<blockquote class=3D"gmail_quote" style=3D"margin:0 0 0 .8ex;border-left:1p= x #ccc solid;padding-left:1ex"> <br> </blockquote> <br></div></div><div class=3D"im"> All regressions should have a link to the commit where the issue first<br> recurred.<br> </div></blockquote> <br> In my experience, that&#39;s nearly always a waste of time. In almost<br> all cases, there is nothing wrong with the offending commit, it<br> merely triggered an existing latent bug. This is particularly<br> true of forward reference bugs.<br> <br></blockquote><div><br></div><div>I didn&#39;t imply that there was anyt= hing wrong with the offending commit.=A0 It does help to give a reference p= oint on where to start looking for tracing the different code paths down an= d find a resolution to the regression, as opposed to &quot;removing this li= ne&quot; or &quot;adding this safegaurd seems to work&quot;.<br> </div></div><br><br>Regards<br></div><div class=3D"gmail_extra">-- <br>Iain= Buclaw<br><br>*(p &lt; e ? p++ : p) =3D (c &amp; 0x0f) + &#39;0&#39;; </div></div> --20cf3074afa8b65bc404d689bab5--
Feb 25 2013
prev sibling parent "Don" <turnyourkidsintocash nospam.com> writes:
On Monday, 25 February 2013 at 10:09:18 UTC, Iain Buclaw wrote:
 On 25 February 2013 09:35, Don 
 <turnyourkidsintocash nospam.com> wrote:

 On Monday, 25 February 2013 at 01:04:01 UTC, Iain Buclaw wrote:

 On Feb 24, 2013 10:16 PM, "Walter Bright" 
 <newshound2 digitalmars.com>
 wrote:

 On 2/24/2013 8:48 AM, SiegeLord wrote:

 I am quite sick of DMDFE breaking my code every release 
 with bugs
 that are then solved for the next release (that is, if they 
 are
 solved).

Here's the current regression list: http://d.puremagic.com/issues/**buglist.cgi?query_format=**

status=ASSIGNED&bug_status=**REOPENED<http://d.puremagic.com/issues/buglist.cgi?query_format=advanced&bug_severity=regression&bug_status=NEW&bug_status=ASSIGNED&bug_status=REOPENED>

issue first recurred.

In my experience, that's nearly always a waste of time.
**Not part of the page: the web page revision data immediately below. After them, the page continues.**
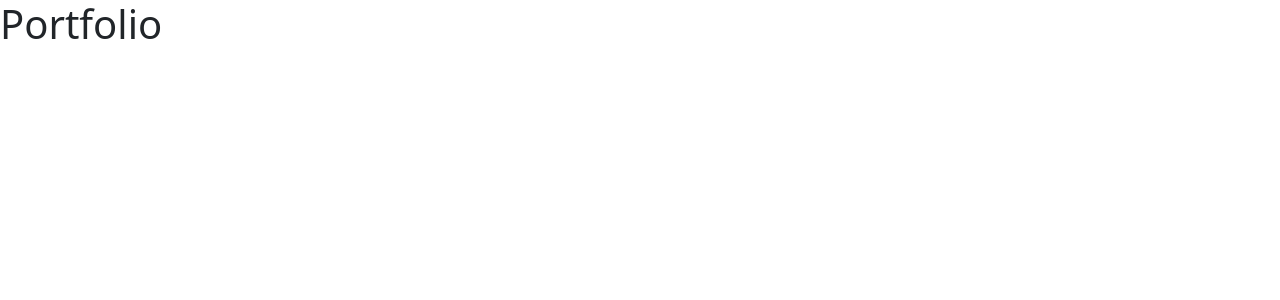
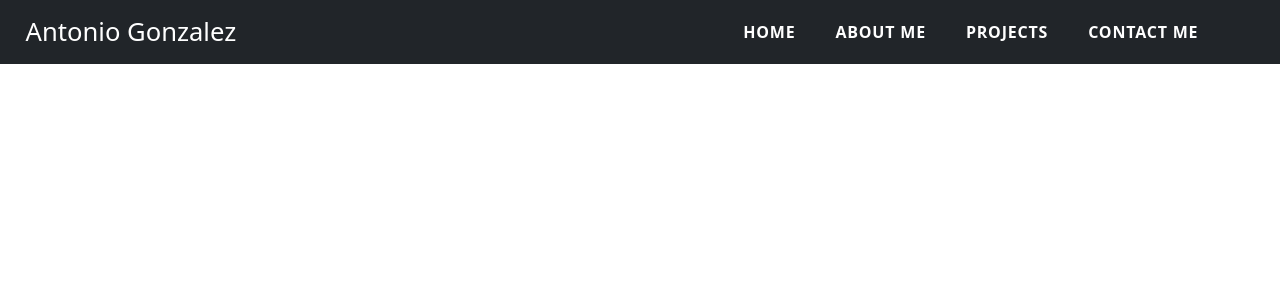
Before and after one commit to goantonioUW/profile-page, a React (Create React App) app: page / in a window 1280 px wide. Shown: the top 300 px of the page. Built offline with nearby package versions, Linux system fonts and the light colour scheme.

Commit message:
completed styling for the navbar and mobile friendly

```diff
--- a/package.json
+++ b/package.json
@@ -3,6 +3,9 @@
   "version": "0.1.0",
   "private": true,
   "dependencies": {
+    "@fortawesome/fontawesome-svg-core": "^1.2.35",
+    "@fortawesome/free-solid-svg-icons": "^5.15.3",
+    "@fortawesome/react-fontawesome": "^0.1.14",
     "@testing-library/jest-dom": "^5.14.1",
     "@testing-library/react": "^11.2.7",
     "@testing-library/user-event": "^12.8.3",
--- a/public/index.html
+++ b/public/index.html
@@ -2,42 +2,22 @@
 <html lang="en">
   <head>
     <meta charset="utf-8" />
-    <link rel="icon" href="%PUBLIC_URL%/favicon.ico" />
     <meta name="viewport" content="width=device-width, initial-scale=1" />
     <meta name="theme-color" content="#000000" />
     <meta
       name="description"
       content="Web site created using create-react-app"
     />
-    <link rel="apple-touch-icon" href="%PUBLIC_URL%/logo192.png" />
-    <!--
-      manifest.json provides metadata used when your web app is installed on a
-      user's mobile device or desktop. See https://developers.google.com/web/fundamentals/web-app-manifest/
-    -->
-    <link rel="manifest" href="%PUBLIC_URL%/manifest.json" />
-    <!--
-      Notice the use of %PUBLIC_URL% in the tags above.
-      It will be replaced with the URL of the `public` folder during the build.
-      Only files inside the `public` folder can be referenced from the HTML.
 
-      Unlike "/favicon.ico" or "favicon.ico", "%PUBLIC_URL%/favicon.ico" will
-      work correctly both with client-side routing and a non-root public URL.
-      Learn how to configure a non-root public URL by running `npm run build`.
-    -->
     <title>React App</title>
   </head>
   <body>
-    <noscript>You need to enable JavaScript to run this app.</noscript>
-    <div id="root"></div>
-    <!--
-      This HTML file is a template.
-      If you open it directly in the browser, you will see an empty page.
 
-      You can add webfonts, meta tags, or analytics to this file.
-      The build step will place the bundled scripts into the <body> tag.
+    <div id="root">
 
-      To begin the development, run `npm start` or `yarn start`.
-      To create a production bundle, use `npm run build` or `yarn build`.
-    -->
+    </div>
+
+
+    <script src="https://cdn.jsdelivr.net/npm/bootstrap@5.0.2/dist/js/bootstrap.bundle.min.js" integrity="sha384-MrcW6ZMFYlzcLA8Nl+NtUVF0sA7MsXsP1UyJoMp4YLEuNSfAP+JcXn/tWtIaxVXM" crossorigin="anonymous"></script>
   </body>
 </html>
--- a/src/App.css
+++ b/src/App.css
@@ -1,38 +1,51 @@
-.App {
-  text-align: center;
+@import url('https://fonts.googleapis.com/css2?family=Acme&display=swap');
+
+:root {
+  --primary-purple: #8527b1;
+  --primary-dark: rgb(255 255 255 0);
 }
 
-.App-logo {
-  height: 40vmin;
-  pointer-events: none;
+body {
+  font-family: 'Acme', sans-serif;
 }
 
-@media (prefers-reduced-motion: no-preference) {
-  .App-logo {
-    animation: App-logo-spin infinite 20s linear;
-  }
+/***********  NAVBAR  ***********/
+.navbar-brand {
+  margin-left: 2%;
+  font-size: 1.6rem !important;
 }
 
-.App-header {
-  background-color: #282c34;
-  min-height: 100vh;
-  display: flex;
-  flex-direction: column;
-  align-items: center;
-  justify-content: center;
-  font-size: calc(10px + 2vmin);
-  color: white;
+.navbar-nav {
+  margin-right: 6%;
 }
 
-.App-link {
-  color: #61dafb;
+/* --------  Menu Links ---------- */
+nav a.nav-link {
+  font-weight: 600;
+  font-size: 1rem;
+  letter-spacing: .050rem;
+  cursor: pointer;
 }
 
-@keyframes App-logo-spin {
-  from {
-    transform: rotate(0deg);
-  }
-  to {
-    transform: rotate(360deg);
-  }
+nav ul li {
+  text-transform: uppercase;
 }
+
+.navbar-nav > li > a {
+  color: #fff !important;
+  margin-right: .75rem;
+  margin-left: .75rem;
+}
+
+.navbar-nav > li > a.active, .navbar-nav > li > a.active:focus {
+  border-top: .2rem solid var(--primary-purple);
+}
+
+.navbar-nav > li > a:hover {
+  border-top: .2rem solid var(--primary-purple);
+
+}
+
+.navbar-toggler {
+  margin-right: 2%;
+}
--- a/src/App.js
+++ b/src/App.js
@@ -1,8 +1,12 @@
 import './App.css';
+import Navbar from './components/Navbar';
 
 function App() {
   return (
-    <h1>Portfolio</h1>
+    <div>
+      <Navbar />
+
+    </div>
   );
 }
 
--- /dev/null
+++ b/src/components/Navbar.js
@@ -0,0 +1,33 @@
+import React from 'react';
+import { FontAwesomeIcon } from '@fortawesome/react-fontawesome';
+import { faBars } from '@fortawesome/free-solid-svg-icons';
+
+export const Navbar = () => {
+    return (
+        <nav className="navbar navbar-expand-lg navbar-dark bg-dark">
+            <a className="navbar-brand" href="#">Antonio Gonzalez</a>
+            <button className="navbar-toggler" type="button" data-bs-toggle="collapse" data-bs-target="#navbarSupportedContent" aria-controls="navbarSupportedContent" aria-expanded="false" aria-label="Toggle navigation">
+            <FontAwesomeIcon icon={faBars} style={{color: "#fff"}}/>
+            </button>
+
+            <div className="collapse navbar-collapse" id="navbarSupportedContent">
+                <ul className="navbar-nav ms-auto mb-2 mb-lg-0">
+                    <li className="nav-item active">
+                        <a className="nav-link" href="#">Home</a>
+                    </li>
+                    <li className="nav-item">
+                        <a className="nav-link" aria-current="page" href="#">About Me</a>
+                    </li>
+                    <li className="nav-item">
+                        <a className="nav-link" href="#">Projects</a>
+                    </li>
+                    <li className="nav-item">
+                        <a className="nav-link" href="#">Contact Me</a>
+                    </li>
+                </ul>
+            </div>
+        </nav>
+    )
+}
+
+export default Navbar;
```
Also changed, not shown: 1 other file (tests, documents, lock files or other folders).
In almost all cases, there is nothing wrong with the offending commit, it merely triggered an existing latent bug. This is particularly true of forward reference bugs.

commit.

I didn't intend to imply that you did. My experience is that it doesn't even have any useful relationship to the bug, and that (even worse) you waste a lot of time trying to figure out what the relationship is.
 It
 does help to give a reference point on where to start looking 
 for tracing
 the different code paths down and find a resolution to the 
 regression, a
 opposed to "removing this line" or "adding this safegaurd seems 
 to work".

Intuitively, I used to think that, but I personally have not found that to be true in practice. I think tracking down the exact commit is a complete waste of time. In the cases I've seen where it had a clear relationship to the bug, it was obvious what part of the code contained the bug, anyway.
Feb 25 2013